My Grandma came to live with the family when she was in her late 80’s. She’d been in decline for some years and was no longer able to live on her own. Eventually she wasn’t able to live with the family anymore either, and saw out the final months of her life in a nearby nursing home.
Every day we would spend hours visiting her. Throughout her life, music was a joy for Gran. My childhood memories of her singing are as clear as her shrill voice was. I remember the deep sense of comfort and happiness I felt in my little boy heart when she sang to and with me.
As her condition deteriorated, it was a sweet privilege to be able to reverse the roles. Her mind became more childlike as her dementia worsened but music cut through the disorientation and brought her genuine peace and joy. In sharp contrast to the discomfort and distress she so often seemed to feel, Gran would sing along with all the verve and enthusiasm of a child, and the effects of our song sessions lingered beyond the moment itself. She was more at ease and remained conversant long after the last note had rung out. It’s a phenomenon I’ve witnessed countless times since.
Eventually we lost my Grandmother. The void her absence leaves can never be filled, but the silver lining was that I gained multiple Grandma’s and Grandpa’s through those final months with Gran. The visits to the nursing home always attracted a crowd as the magnetic pull of the music would weave its spell. Residents of the home, hobbled, shuffled, wheeled, and in the case of the more spritely, walked or even danced their way to the source of the sounds that drew them in. After Gran’s passing, I’d continue to visit every Saturday afternoon and there’d always be a crowd waiting in the common living room where we’d share our musical moments. People who had trouble remembering loved ones names or the fact that they even lived in a nursing home would remember and look forward to Saturday afternoon. The memories that songs would unearth were spellbinding and heartwarming. Often people would thank me for my “generous gesture” as if me being there was a selfless act. Truth is, I got at least as much out of those visits as my dear elderly friends did. To be part of such glorious human interaction is a profound blessing that I continually carry in my heart.

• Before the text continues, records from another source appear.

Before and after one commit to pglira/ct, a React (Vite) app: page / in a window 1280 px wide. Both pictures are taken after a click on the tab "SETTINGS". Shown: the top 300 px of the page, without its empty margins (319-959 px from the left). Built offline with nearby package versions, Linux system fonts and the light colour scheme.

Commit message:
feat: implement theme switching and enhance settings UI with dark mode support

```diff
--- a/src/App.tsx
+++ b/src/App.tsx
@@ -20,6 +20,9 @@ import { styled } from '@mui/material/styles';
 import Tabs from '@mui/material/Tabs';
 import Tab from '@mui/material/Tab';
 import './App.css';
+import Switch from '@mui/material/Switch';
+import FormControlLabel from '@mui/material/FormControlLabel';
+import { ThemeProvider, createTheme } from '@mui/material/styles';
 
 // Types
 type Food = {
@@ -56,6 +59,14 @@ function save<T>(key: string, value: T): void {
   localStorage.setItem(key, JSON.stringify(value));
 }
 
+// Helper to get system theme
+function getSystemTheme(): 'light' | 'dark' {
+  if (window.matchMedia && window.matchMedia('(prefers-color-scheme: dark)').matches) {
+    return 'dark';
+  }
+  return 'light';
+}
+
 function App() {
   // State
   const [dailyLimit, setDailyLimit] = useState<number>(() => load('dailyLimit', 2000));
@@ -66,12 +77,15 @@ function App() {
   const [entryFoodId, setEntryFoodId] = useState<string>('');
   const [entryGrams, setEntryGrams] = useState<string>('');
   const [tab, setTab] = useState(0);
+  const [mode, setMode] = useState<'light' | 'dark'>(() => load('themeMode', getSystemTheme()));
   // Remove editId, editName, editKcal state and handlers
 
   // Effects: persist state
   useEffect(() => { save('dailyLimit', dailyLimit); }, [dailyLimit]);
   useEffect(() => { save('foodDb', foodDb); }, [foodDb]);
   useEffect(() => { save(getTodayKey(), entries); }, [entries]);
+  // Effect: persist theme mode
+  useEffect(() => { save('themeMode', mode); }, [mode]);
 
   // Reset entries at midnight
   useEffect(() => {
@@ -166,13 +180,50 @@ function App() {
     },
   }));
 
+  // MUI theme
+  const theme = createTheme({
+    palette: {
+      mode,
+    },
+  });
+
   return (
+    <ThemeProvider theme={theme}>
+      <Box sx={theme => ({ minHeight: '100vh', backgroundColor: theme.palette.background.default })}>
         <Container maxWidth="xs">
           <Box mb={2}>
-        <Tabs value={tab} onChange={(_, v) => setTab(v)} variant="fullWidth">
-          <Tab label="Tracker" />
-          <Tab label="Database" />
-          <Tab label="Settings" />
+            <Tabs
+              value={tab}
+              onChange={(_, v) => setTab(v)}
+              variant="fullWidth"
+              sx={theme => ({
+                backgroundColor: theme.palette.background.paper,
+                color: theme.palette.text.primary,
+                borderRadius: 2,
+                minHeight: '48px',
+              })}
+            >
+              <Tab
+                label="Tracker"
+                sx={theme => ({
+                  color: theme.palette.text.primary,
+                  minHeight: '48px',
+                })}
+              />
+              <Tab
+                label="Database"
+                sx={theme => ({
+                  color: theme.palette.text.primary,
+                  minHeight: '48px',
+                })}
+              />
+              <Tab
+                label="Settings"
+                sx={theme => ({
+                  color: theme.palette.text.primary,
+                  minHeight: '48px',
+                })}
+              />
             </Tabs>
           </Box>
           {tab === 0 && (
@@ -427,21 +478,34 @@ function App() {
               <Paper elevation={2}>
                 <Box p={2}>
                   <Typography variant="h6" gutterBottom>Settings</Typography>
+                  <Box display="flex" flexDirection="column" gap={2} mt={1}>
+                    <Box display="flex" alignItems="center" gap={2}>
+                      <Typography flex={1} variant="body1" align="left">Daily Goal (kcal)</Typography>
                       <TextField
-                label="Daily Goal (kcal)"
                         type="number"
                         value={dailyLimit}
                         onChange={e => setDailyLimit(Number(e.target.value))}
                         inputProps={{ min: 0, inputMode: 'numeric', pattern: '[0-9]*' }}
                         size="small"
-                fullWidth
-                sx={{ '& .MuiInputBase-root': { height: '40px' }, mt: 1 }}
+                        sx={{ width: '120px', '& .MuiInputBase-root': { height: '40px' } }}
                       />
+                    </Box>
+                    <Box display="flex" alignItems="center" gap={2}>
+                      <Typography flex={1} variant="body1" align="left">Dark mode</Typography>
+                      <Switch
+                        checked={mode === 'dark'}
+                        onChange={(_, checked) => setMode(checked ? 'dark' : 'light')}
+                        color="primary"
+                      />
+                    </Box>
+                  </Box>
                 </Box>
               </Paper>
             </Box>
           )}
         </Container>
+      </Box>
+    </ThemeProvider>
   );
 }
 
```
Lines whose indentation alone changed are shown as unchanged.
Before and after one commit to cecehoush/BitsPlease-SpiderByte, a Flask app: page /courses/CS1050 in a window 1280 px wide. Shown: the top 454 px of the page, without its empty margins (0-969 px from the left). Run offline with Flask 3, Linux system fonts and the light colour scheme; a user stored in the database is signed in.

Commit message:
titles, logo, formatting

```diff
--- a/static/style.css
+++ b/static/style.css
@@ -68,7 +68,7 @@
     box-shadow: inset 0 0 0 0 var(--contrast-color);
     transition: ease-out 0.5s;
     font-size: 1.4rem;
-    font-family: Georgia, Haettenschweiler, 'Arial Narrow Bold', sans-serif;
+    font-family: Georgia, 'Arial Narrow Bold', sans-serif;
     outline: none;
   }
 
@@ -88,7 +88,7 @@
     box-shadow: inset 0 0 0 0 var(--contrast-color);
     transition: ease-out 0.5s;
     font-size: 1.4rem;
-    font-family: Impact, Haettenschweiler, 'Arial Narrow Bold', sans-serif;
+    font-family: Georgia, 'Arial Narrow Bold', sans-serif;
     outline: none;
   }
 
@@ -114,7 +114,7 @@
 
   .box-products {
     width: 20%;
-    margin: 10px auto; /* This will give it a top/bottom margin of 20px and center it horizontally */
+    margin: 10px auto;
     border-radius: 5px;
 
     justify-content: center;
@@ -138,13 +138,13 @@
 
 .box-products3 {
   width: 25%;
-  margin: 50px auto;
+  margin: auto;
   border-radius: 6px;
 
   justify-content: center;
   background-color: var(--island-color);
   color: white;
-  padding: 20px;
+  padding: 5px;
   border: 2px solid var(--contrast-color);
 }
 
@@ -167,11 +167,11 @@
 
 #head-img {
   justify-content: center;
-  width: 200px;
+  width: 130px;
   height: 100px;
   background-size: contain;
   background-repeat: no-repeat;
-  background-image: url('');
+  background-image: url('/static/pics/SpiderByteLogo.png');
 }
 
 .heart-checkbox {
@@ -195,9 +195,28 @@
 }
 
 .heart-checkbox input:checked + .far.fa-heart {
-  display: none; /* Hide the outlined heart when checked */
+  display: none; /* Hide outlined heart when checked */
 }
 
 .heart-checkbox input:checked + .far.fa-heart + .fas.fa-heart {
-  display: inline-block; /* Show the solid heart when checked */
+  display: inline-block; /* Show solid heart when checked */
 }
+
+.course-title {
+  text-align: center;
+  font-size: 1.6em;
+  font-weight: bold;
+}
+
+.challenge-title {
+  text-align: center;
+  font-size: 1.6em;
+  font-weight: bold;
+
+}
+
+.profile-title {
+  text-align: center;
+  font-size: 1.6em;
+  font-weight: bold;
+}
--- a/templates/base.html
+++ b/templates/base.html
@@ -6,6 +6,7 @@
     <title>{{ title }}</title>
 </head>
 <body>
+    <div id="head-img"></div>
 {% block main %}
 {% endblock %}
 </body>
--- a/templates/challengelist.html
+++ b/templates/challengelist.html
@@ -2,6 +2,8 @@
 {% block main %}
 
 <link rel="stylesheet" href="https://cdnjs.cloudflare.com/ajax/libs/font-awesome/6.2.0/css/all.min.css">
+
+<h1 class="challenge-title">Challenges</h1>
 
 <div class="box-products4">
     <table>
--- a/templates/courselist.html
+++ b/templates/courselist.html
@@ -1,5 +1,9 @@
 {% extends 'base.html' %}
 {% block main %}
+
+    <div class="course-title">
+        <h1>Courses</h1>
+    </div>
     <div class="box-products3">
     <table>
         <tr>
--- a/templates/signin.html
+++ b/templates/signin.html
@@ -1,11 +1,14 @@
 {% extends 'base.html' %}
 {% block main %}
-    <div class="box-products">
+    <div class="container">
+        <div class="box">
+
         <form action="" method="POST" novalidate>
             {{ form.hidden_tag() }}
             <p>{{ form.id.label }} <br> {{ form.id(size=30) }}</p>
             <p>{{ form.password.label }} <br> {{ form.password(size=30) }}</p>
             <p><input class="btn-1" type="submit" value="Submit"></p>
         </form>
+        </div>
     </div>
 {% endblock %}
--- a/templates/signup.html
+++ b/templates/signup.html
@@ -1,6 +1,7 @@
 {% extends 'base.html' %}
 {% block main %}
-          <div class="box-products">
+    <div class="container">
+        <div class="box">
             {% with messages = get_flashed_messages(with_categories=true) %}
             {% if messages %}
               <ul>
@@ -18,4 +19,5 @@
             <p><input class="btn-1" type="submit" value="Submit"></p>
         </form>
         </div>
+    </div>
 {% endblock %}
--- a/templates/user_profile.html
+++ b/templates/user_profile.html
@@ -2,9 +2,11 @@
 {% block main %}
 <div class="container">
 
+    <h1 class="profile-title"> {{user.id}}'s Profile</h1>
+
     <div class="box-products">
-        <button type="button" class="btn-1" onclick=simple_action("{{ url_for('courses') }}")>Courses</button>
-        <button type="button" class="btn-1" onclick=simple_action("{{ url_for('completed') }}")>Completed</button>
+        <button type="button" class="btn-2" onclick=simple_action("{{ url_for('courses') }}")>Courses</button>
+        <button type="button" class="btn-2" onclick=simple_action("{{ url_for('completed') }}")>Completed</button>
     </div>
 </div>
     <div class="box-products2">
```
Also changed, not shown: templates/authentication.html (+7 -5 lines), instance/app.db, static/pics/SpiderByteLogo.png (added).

Over the years, I’ve lost more “grandparents” and it cuts deep every time. But deeper still is the sense of gratitude for the moments shared and the memories made. Music, can’t shield us from the inevitable but it can certainly soften the harder realities of life. It is a healer.
In my own life I’ve experienced the healing power of music and many times witnessed it in the lives of others. Music brings connection. I’ve felt that very deeply over many years of playing gigs, feeling the warmth of people who are sharing in a magical exchange between artist and audience. When I hear people tell stories of how a song I’ve written has rescued them from despair, helped them cope with grief or loss, or been the soundtrack to a euphoric experience or a beautiful chapter in their life, it’s truly humbling. It makes you realise music isn’t mere trivial entertainment. There’s a vital, essential power to it that can heal, transform and transcend.
I’ll be using this site to regularly post stories of healing encounters from my own personal experience and from my experiences with others. It would bring me great joy to know that you’ve found these stories helpful or meaningful in any way. Feel free to add comments or share your own experiences.
More music to you,
Gran was a beautiful lady. Her smile always lit up the room. I knew her for 30 years, whenever she visited Craig and Erica I would go and see her and her twinkling eyes and lovely laugh.
Hi Stewart. That’s a beautiful description of Gran. I can still hear the music of her laughter. Thanks for sharing the memory.
Hey Josh, almost 20yrs ago UI listened to your song Up All Night, on repeat , while living in Europe, trying to sort out my life direction…. things just didn’t seem right.
I returned back to Oz and settled (eventually ) but yeah your words and music have cut though and impacted many a time in my life. Its a gift that I’m so glad that you enjoy sharing.
Thanks so much for sharing Lee-Anne. It’s amazing to think that a song you wrote camping on the side of the road in western NSW by a wheat stubble field under the moonlight can impact someone in Europe! Music is incredible.
What a beautiful memory and to share with other grandparents your love of music. Keep sharing your talents
My nan was a rag time piano player in an era where mechanics institute halls boughed with dances across the country. She made a career playing at dances, weddings, funerals and birthdays.
In her 70s she suffered a stroke and lived out her life in a care centre.
She couldn’t speak and her eyes were vacant but if you sat her at a piano…
she would close her eyes and play…
magic is the music that awakens our spirit.
I saw it in her face at the elderly home when you played for her. It should be done all over the country, it makes such a difference.
I did this at the aged care home my Dad was in. I always struggled with what songs to play. He was in high care and residents were not too communicative. Any recommendations? He has since past but I almost feel ready to back and have a sing.